Thursday, April 4, 2019
Wednesday, March 20, 2019
Earlier this month the public information service, Science in Poland, published an article on the first open air Neanderthal tool making workshop, discovered on the river bank near the village of Pietraszyno, in Southern Poland. The site was dated at 60,000 years old, and showed signs of organized flint working by a community over a long period of time. It was unique in that it was the first Neanderthal workshop not found in a cave. Over 17,000 recovered flint flakes revealed the manufacturing handaxes or knives that were taken away and used elsewhere. Archaeologists were able to reconstruct, from the abandoned debris, the process of manufacturing. Also recovered at the site were bones of rhinoceros, mammoth, and horses. You can find the article at: http://scienceinpoland.pap.pl/en/news/news%2C33186%2Carchaeologists-discovered-flintstone-workshop-neanderthals-southern-poland-it .
Thursday, February 28, 2019
A paper was pulished in Scientific Reports, February 2018, on the archaeological site of Porto Maior, above the Mino River basin in northwest Spain. 3,698 stone artifacts were found, in situ, dating from around 200,000 to 300,000 years old. Distinctive were the large cutting tools - handaxes, cleavers, trihedral picks and choppers, almost exclusively of quartzite. Lab analysis showed they were used on site, on wood and bone, probably to break up carcasses, and abandoned. The unique aspect of the assemblage is that it is the first European site discovered, of large cutting tools, that were more relevant in size and weight to assemblages found in Africa and the Near East, than the smaller Acheulean tools of Europe. Archaeologists speculate that there were multiple human lineages living in southwest Europe, with alternative stone tool technologies, around the same period. You can find the story and a link to the Scientific Reports article at:
Thursday, February 21, 2019
Some of the earliest speculated evidence of clothing being made comes from the Blombos Cave bone awls, dated at 77,000 years old. In 1991, on the southern tip of Africa, archaeologists discovered bones awls, among other stone artifacts. The bone awls were generally around 5-inches long and made from small antelope limb bones. The bones may have been broken in the process of extracting marrow, or deliberately broken to make a tool. They show signs of a stone flake being used to sharpen the bone shards to a point. The manufacture of these awls illustrate advanced thinking. Interestingly, studies of the polished areas of the awls, show they were used held between the thumb and forefinger, of the right hand, 3/4 inches from the tip. Bones awls were used to shred plants for fibers, punch holes in wood or hide, or punch lacing holes for making clothing.
Saturday, February 9, 2019
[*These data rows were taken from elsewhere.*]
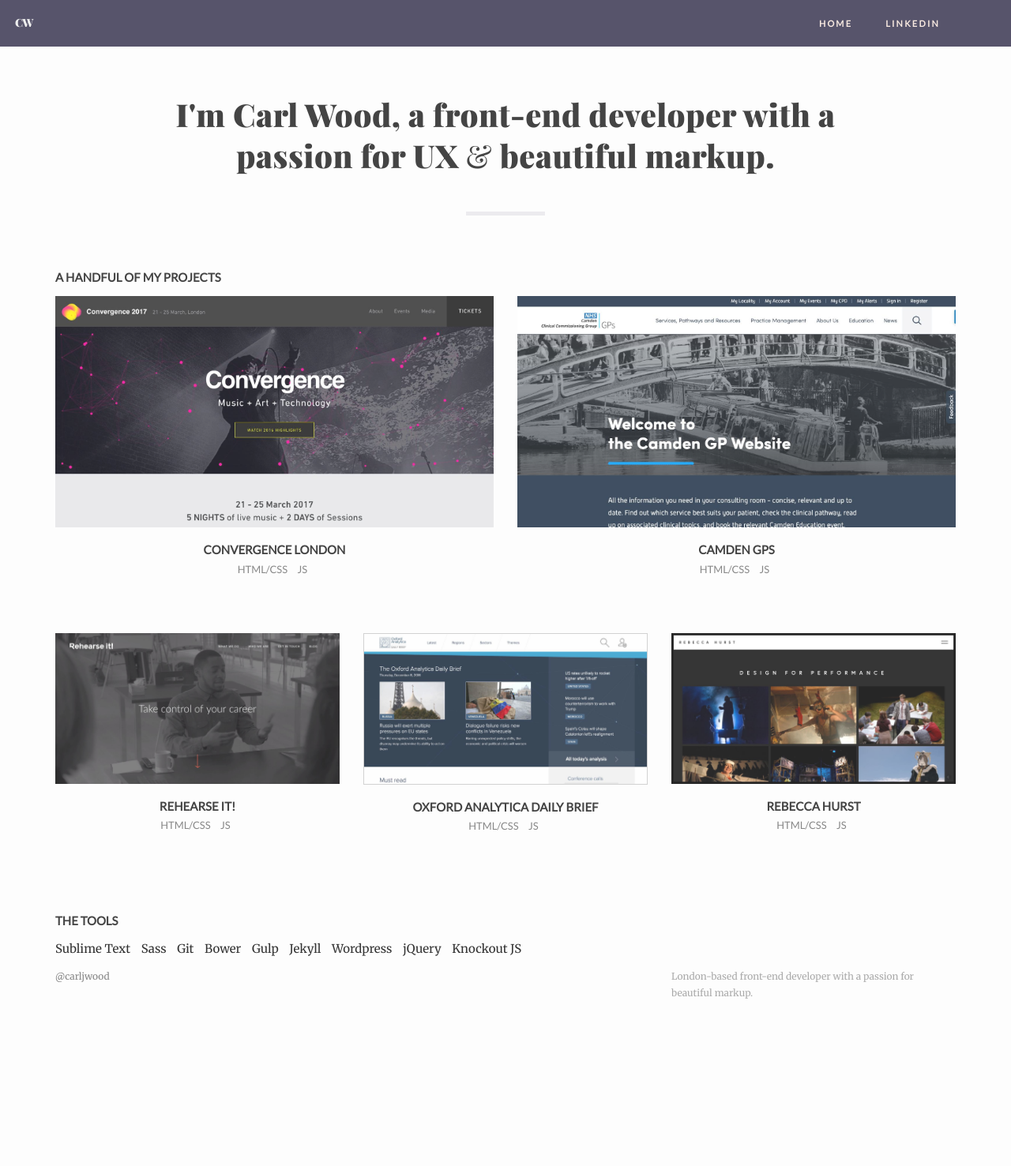
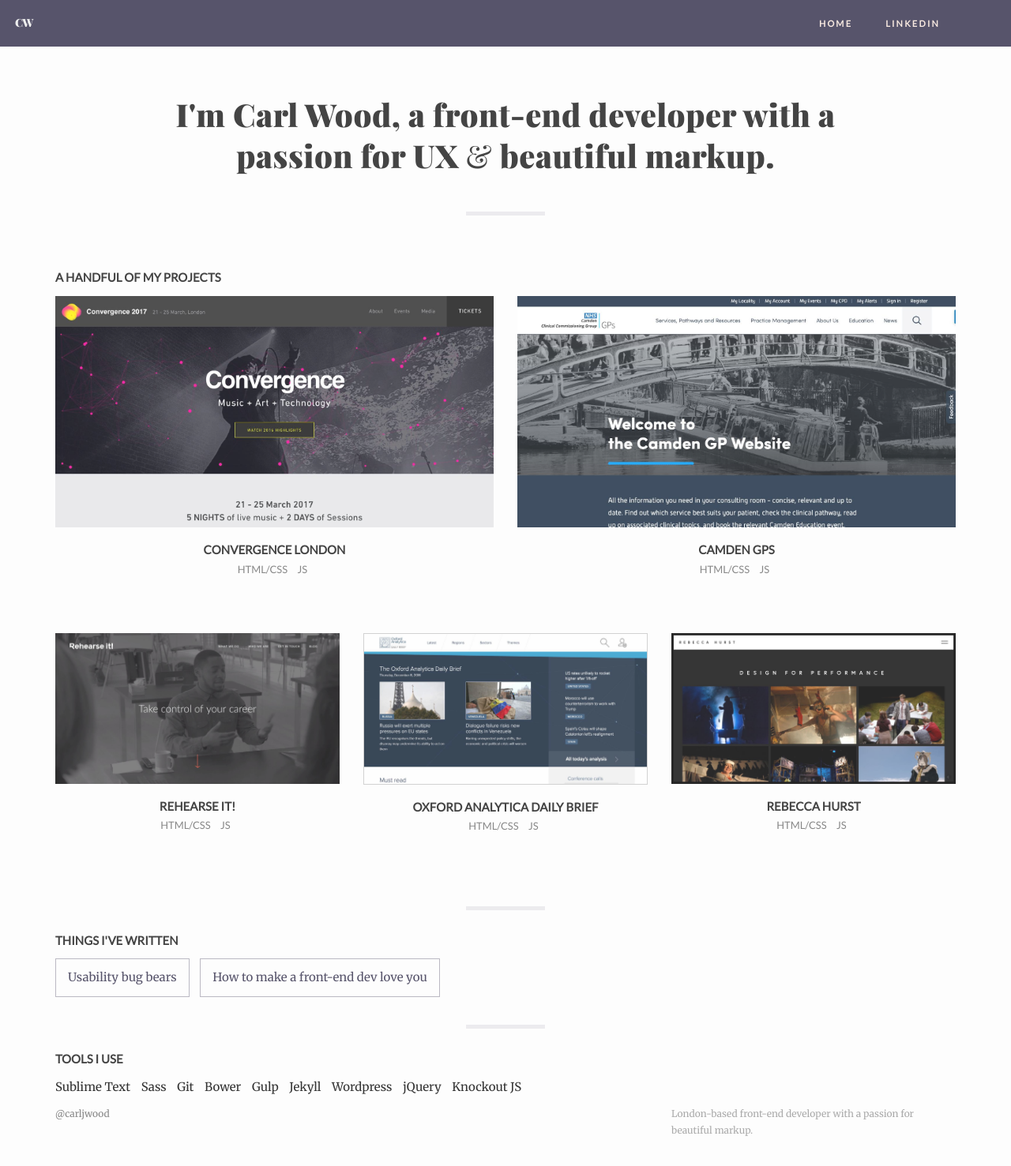
Before and after one commit to carlwood/carlwood.github.io, a Jekyll site: the page built from index.html, in a window 1280 px wide. Shown: the whole page at 79% size. Built offline with Jekyll 4.4.1, drawn with Linux system fonts in a browser that asks for light colours; before the commit the page ends 1303 px from its top, so only the background shows below that.

Commit message:
blog post links

````diff
--- a/_posts/2014-08-13-being-a-nuisance.markdown
+++ b/_posts/2014-08-13-being-a-nuisance.markdown
@@ -13,7 +13,7 @@ Placing your radio buttons and checkboxes in labels allows the user to activate
 
 ```
 <label>
-  <input type="checkbox"/> Free money
+  <input type="checkbox"> Free money
 </label>
 ```
 
@@ -21,7 +21,7 @@ We missed the 'for' attribute out of that last code example. Clicking a label wi
 
 ```
 <label for="surname">Surname</label>
-<input type="text" id="surname"/>
+<input type="text" id="surname">
 ```
 
 ## Enter to submit
--- a/css/main.scss
+++ b/css/main.scss
@@ -323,11 +323,36 @@ img {
     border-radius: 0;
 }
 
+.mini-btn {
+    border: solid 1px rgba($brand-primary, 0.4);
+    display: inline-block;
+    padding: 10px 15px;
+    margin-bottom: 15px;
+    transition: 0.2s all;
+    @include media-query(680px) {
+        display: block;
+        margin-bottom: 10px;
+    }
+    &:hover,
+    &:focus {
+        background: $brand-primary;
+        border-color: $brand-primary;
+        color: #fff;
+        text-decoration: none;
+    }
+}
+
 // Misc
 
 hr {
     border: 0;
     border-top: solid 2px #fafafa;
+}
+
+.hr {
+    border-top: solid 5px rgba($brand-primary, 0.1);
+    margin: 20px auto;
+    width: 100px;
 }
 
 .icon--home {
@@ -356,6 +381,11 @@ code {
     border-radius: 0;
 }
 
+.highlight {
+    background: $brand-primary;
+    color: $brand-color2;
+}
+
 .highlight .nt {
     color: #AEB8D8;
 }
--- a/index.html
+++ b/index.html
@@ -78,7 +78,20 @@ layout: default
             </div>
         </div>
 
-        <h2>The Tools</h2>
+        <hr class="hr">
+
+        <h2>Things I've written</h2>
+        <ul class="list-unstyled list-inline">
+          {% for post in site.posts %}
+            <li>
+                <a class="mini-btn" href="{{ post.url }}">{{ post.title }}</a>
+            </li>
+          {% endfor %}
+        </ul>
+
+        <hr class="hr">
+
+        <h2>Tools I use</h2>
 
         <ul class="list-unstyled list-inline">
           <li>Sublime Text</li>
````
Also changed, not shown: other parts of _posts/2014-08-13-being-a-nuisance.markdown (+0 -2 lines).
At some point you need something to CHOP with, to fell shelter poles, butcher a mammoth, reduce excess material in the process of making a bow or hollowing a canoe. Hand held tools include the expedient chunk of rock with a angular edge, to removing a few flakes from a quartzite cobble to make a chopper, to the intricate knapping of a multi-purpose hand axe. Chopping can also be facilitated by using antler or stone wedges with a baton. Putting a handle on a sharp edge gives you greater mechanical efficiency. Pictured are various flaked, pecked and ground stone, and antler adze and axes. (Middle picture, antler axe - Tarjus Gaaren)